London currently enjoys the spoils of a coworking boom in the UK. But new research shows a surge in new freelancers in the North of England – could this point to a rise in demand for more regional coworking spaces outside of the capital?
Officing Today has been reporting on the growth of coworking and flexible workspace over the past year and more. We’ve seen a rise in coworking spaces and communities across the globe, driven by an increase in mobile workers and by the start-up and small business community. Flexible, low-cost workspace such as coworking particularly appeals to freelancers who are keen to escape the monotony of working alone from home. It serves as more than office space – it’s also a social community designed to create an inspirational environment that fills the lonely void of homeworking.
So new figures just launched by freelancing job site People Per Hour, which shows a dramatic rise in new freelance businesses in the North of England, could shed light on where the next glut of demand for coworking spaces might be focused.
Although London remains the most obvious location for coworking communities, it appears that the North of England is seeing significant growth in the geographical spread of freelancers. People Per Hour described it as a “phenomenon”, with massive growth in the amount of people choosing to set up on their own and work online in a variety of industries.

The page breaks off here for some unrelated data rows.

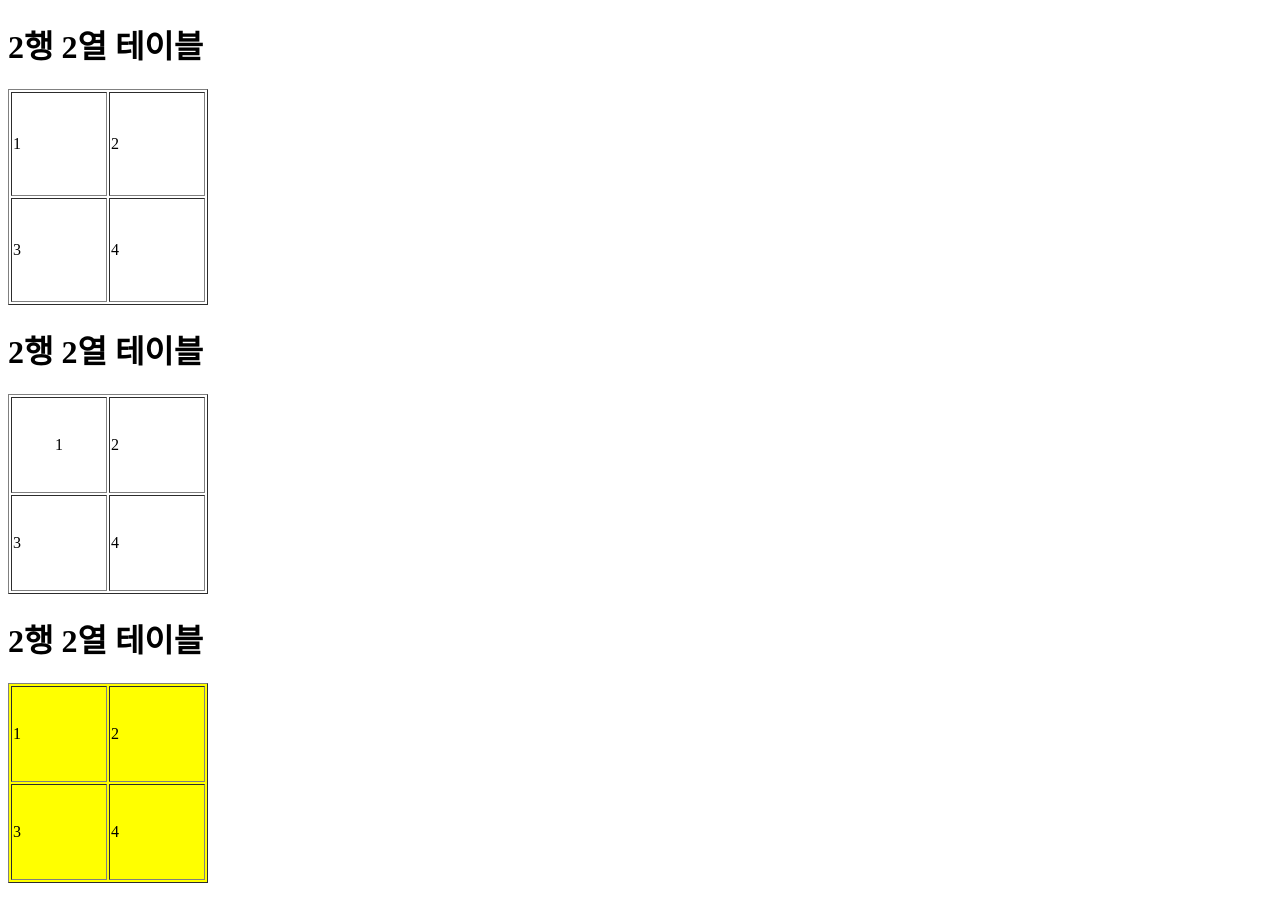
Repository: seula123/Front-End
Page: ClientTest/src/main/webapp/html/ex15_table.html
These files come from the project's save history. The page is drawn as it stood at one moment and after the next save; the edit follows.
The browser window is 1280 px wide. The pictures show the whole page.

Above is the page before, as saved 2023-09-21 00:38:42.

### ClientTest/src/main/webapp/html/ex15_table.html
<!DOCTYPE html>
<html>
<head>
<meta charset="UTF-8">
<title>Insert title here</title>
</head>
<body>

<!-- ex15_table.html -->

   <!--

      표, table

      1. <table>
      	- 큰상자
      	- 전체 컨테이너


      2. <tr>, table row
      	- 중간 상자
      	- 행 역할

      3. <td>, table dat
      	- 작은 상자
      	- 셀 역할
      	- 데이터를 담는 역할







   -->
		<!-- 모든 셀의 너비의 합 == 테이블 너비  -->
		<!-- 모든 셀의 높이의 합 == 테이블 높이  -->

	<h1> 2행 2열 테이블</h1>

	<table border = "1" width = "200" height="200">
		<tr>
			<td width="100" height = "100">1</td>
			<td width="100">2</td>
		 	</tr>
		<tr>
			<td height = "100">3</td>
			<td>4</td>
		</tr>
	</table>



		<h1> 2행 2열 테이블</h1>

	<table border = "1" width = "200" height="200">
		<tr>
			<td align = "center" valign = "middle">1</td>  <!--top bottom  -->
			<td>2</td>
		 	</tr>
		<tr>
			<td >3</td>
			<td>4</td>
		</tr>
	</table>




	<h1> 2행 2열 테이블</h1>

	<table border = "1" width = "200" height="200" bgcolor="yellow">
		<tr>
			<td >1</td>  <!--top bottom  -->
			<td>2</td>
		</tr>
		<tr>
			<td >3</td>
			<td>4</td>
		</tr>
	</table>



	<br>





</body>
</html>

After the next save:
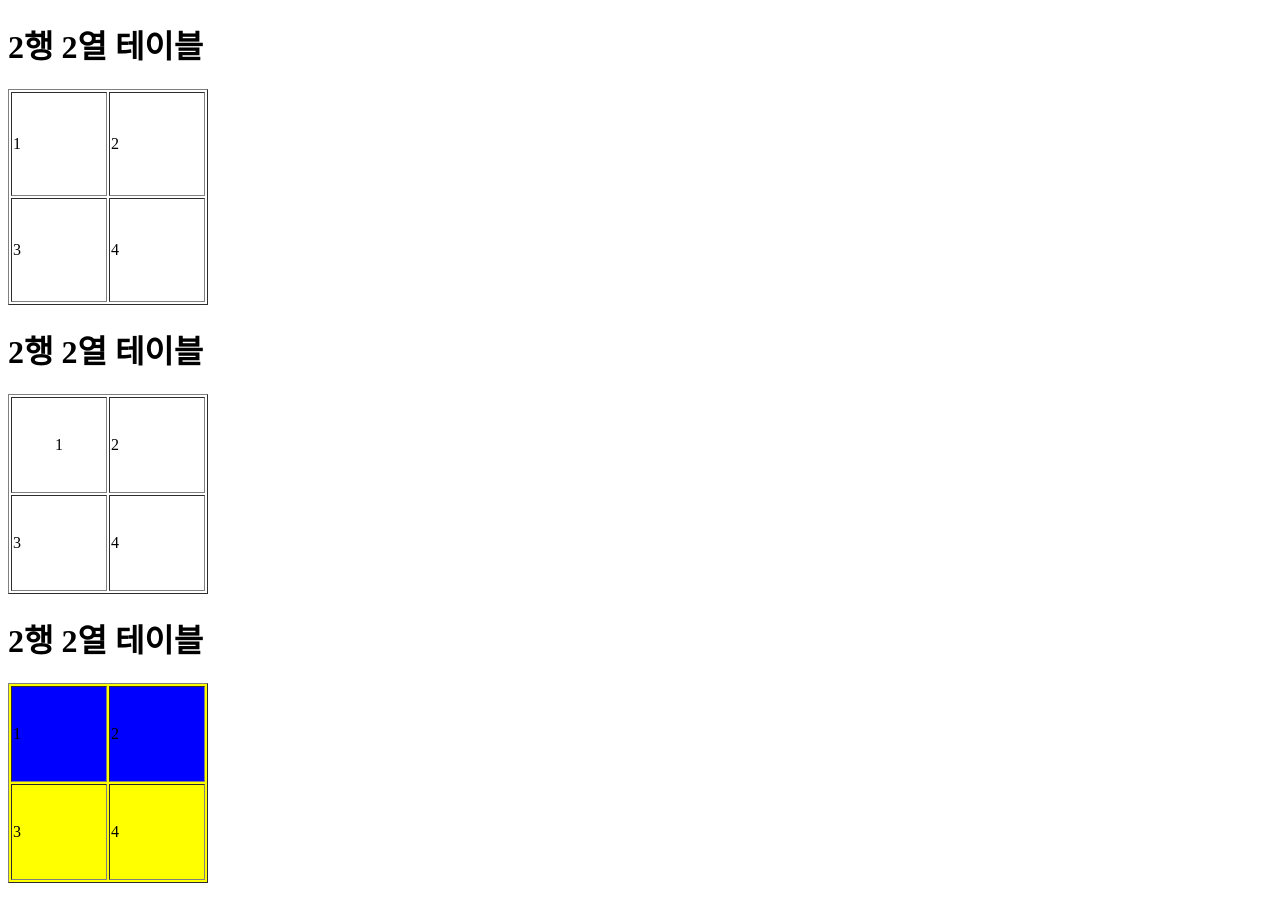
Saved 2 min 0 s later.
--- a/ClientTest/src/main/webapp/html/ex15_table.html
+++ b/ClientTest/src/main/webapp/html/ex15_table.html
@@ -70,7 +70,7 @@
 	<h1> 2행 2열 테이블</h1>
 
 	<table border = "1" width = "200" height="200" bgcolor="yellow">
-		<tr>
+		<tr bgcolor = "blue">
 			<td >1</td>  <!--top bottom  -->
 			<td>2</td>
 		</tr>
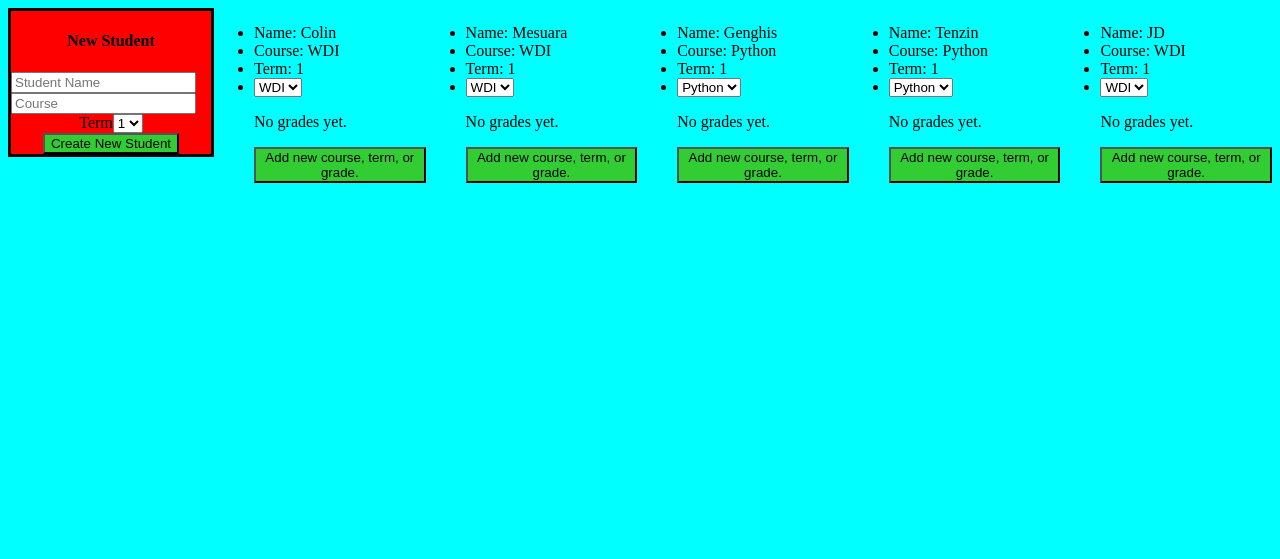
Repository: EdmontDantes/graderaide-ui
Page: index.html
The author's editor kept a copy of each file at every save. The page is drawn from the files as they stood at one save, then again after the next save.
The browser window is 1280 px wide. The pictures show the whole page.

Above is the page before, as saved 2020-04-21 14:41:10.

After the next save:
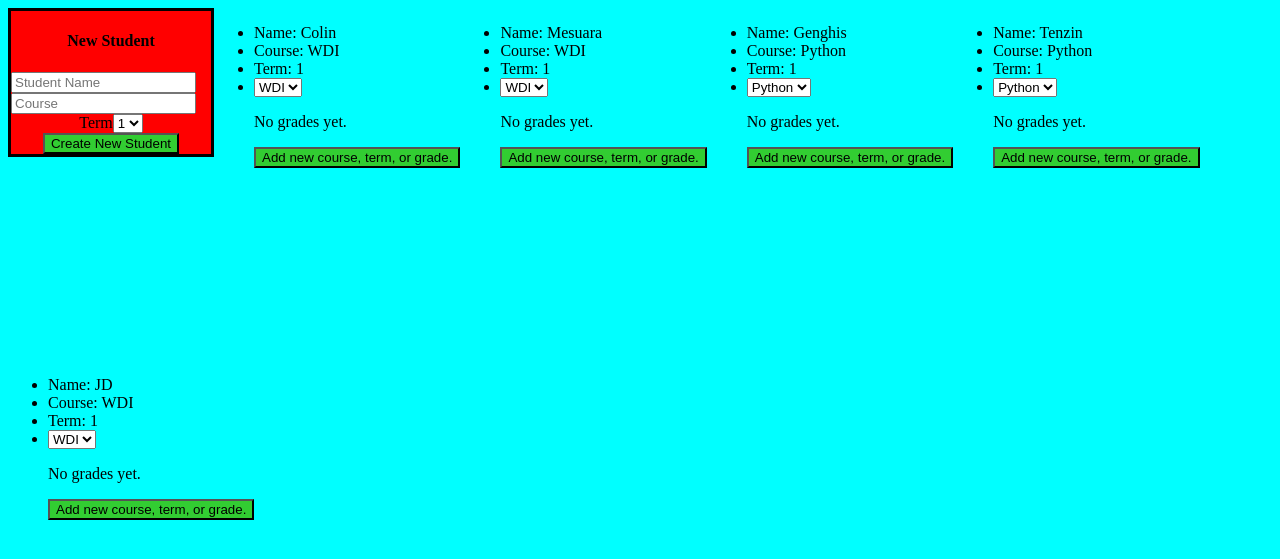
Saved 4 s later.
--- a/style.css
+++ b/style.css
@@ -9,7 +9,7 @@ body {
 .app {
     display: flex;
     flex-direction: row;
-    flex-wrap: ;
+    flex-wrap: wrap;
 }
 
 #text-h1-creation-section {
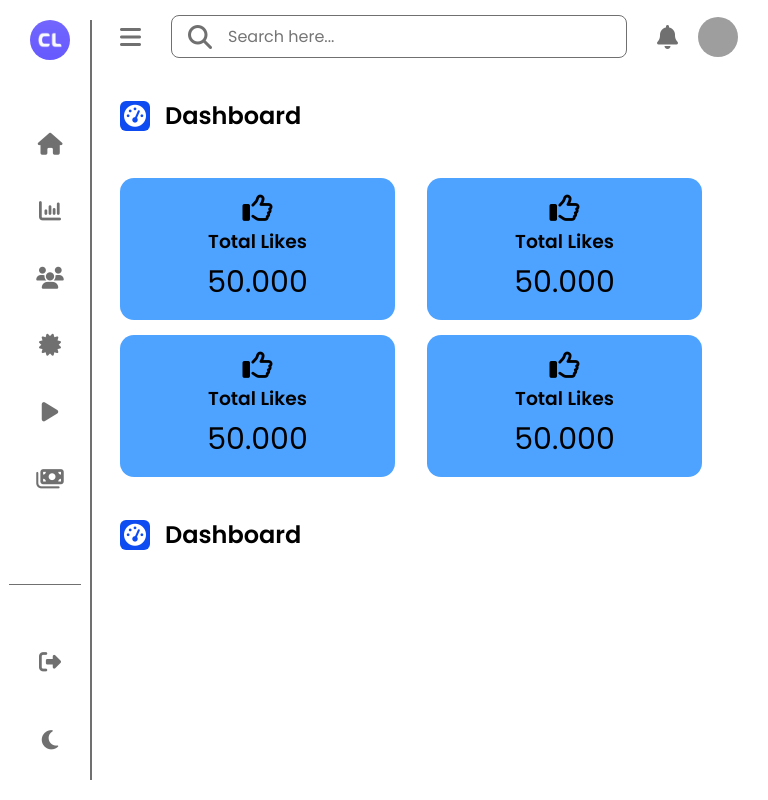
Repository: phamngocthang/practice-html-css
Page: Admin/dist/index.html
These files come from the project's save history. The page is drawn as it stood at one moment and after the next save; the edit follows.
The browser window is 768 px wide. The pictures show the whole page.
Pictures or frames that could not be fetched are drawn as grey boxes. The style sheet was rebuilt from its Sass, Less or Tailwind sources for each picture, by a compiler version that may differ from the author's.

Above is the page before, as saved 2023-10-25 13:45:47.

After the next save:
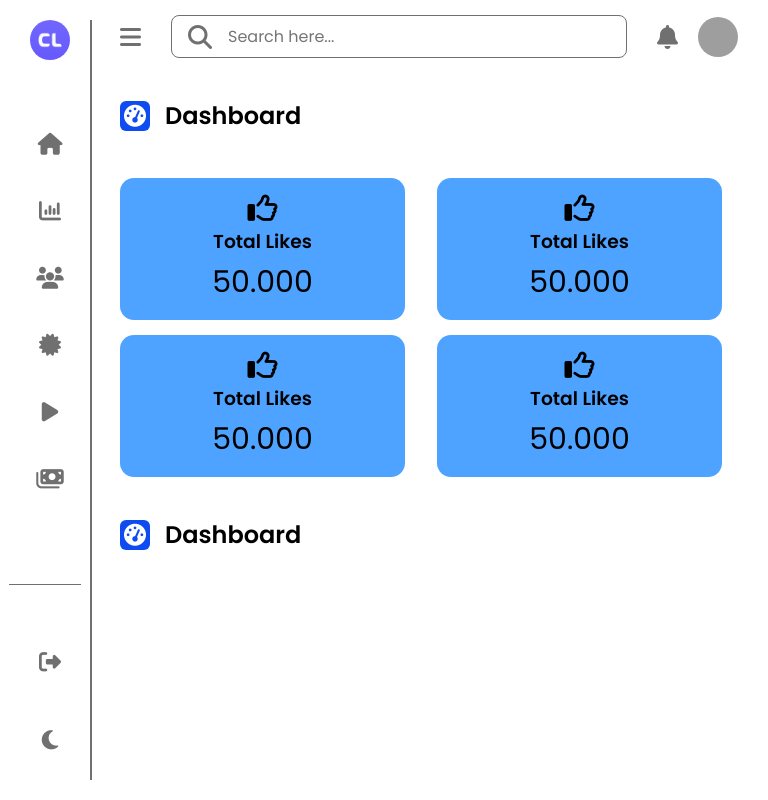
Saved 33 s later.
--- a/Admin/scss/main.scss
+++ b/Admin/scss/main.scss
@@ -384,7 +384,7 @@ nav.close {
         .content {
             .data {
                 &__box {
-                    width: calc(100% / 2 - 50px);
+                    width: calc(100% / 2 - 40px);
                     margin-top: 15px;
                 }
             }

The county of Yorkshire has seen the biggest increase in the freelancer population, particularly the city of Bradford, with a 165% increase in the number of new freelancers over the past 12 months. The fastest growing industries are within the creative sector with copywriting, design and illustration forming the key professional services.
Behind Bradford, the cities of Sheffield, Huddersfield and Leeds also proved to be popular locations for workers setting up on their own. Ashford in Kent was the only location in the South to make it into the top ten freelancing hotspots.
So what does Yorkshire have to offer freelancers?
It seems this industrious county is hard at work, providing low-cost shared workspace in various forms to small businesses and freelancers in the region. Among some of the coworking options available, there are independent spaces such as the Bradford Network and the Leeds Network, which provides coworking space to new members on an invitation-only basis.
The business centre industry is also taking heed of demand. UK-wide flexible office provider Evans Easyspace supplies coworking space through its ‘Just a Desk’ shared office scheme and hot-desking options, while Titan Business Centres and Springboard Business Centre also provide similar shared workspace arrangements.
It seems that freelancing is a popular option in today’s rocky economy as workers are keen to supplement their income, and persistent job insecurity also acts as a spur for many workers to set up on their own. Indeed, the UK recession saw a significant increase in new start-up businesses and freelancers following widespread organisational cost-cutting and redundancies.
So with freelancing increasing in popularity and mobile working expected to continue its onward march, business centres outside of London certainly have a key opportunity to address this demand. What is your business centre doing to draw in the freelancing and start-up communities?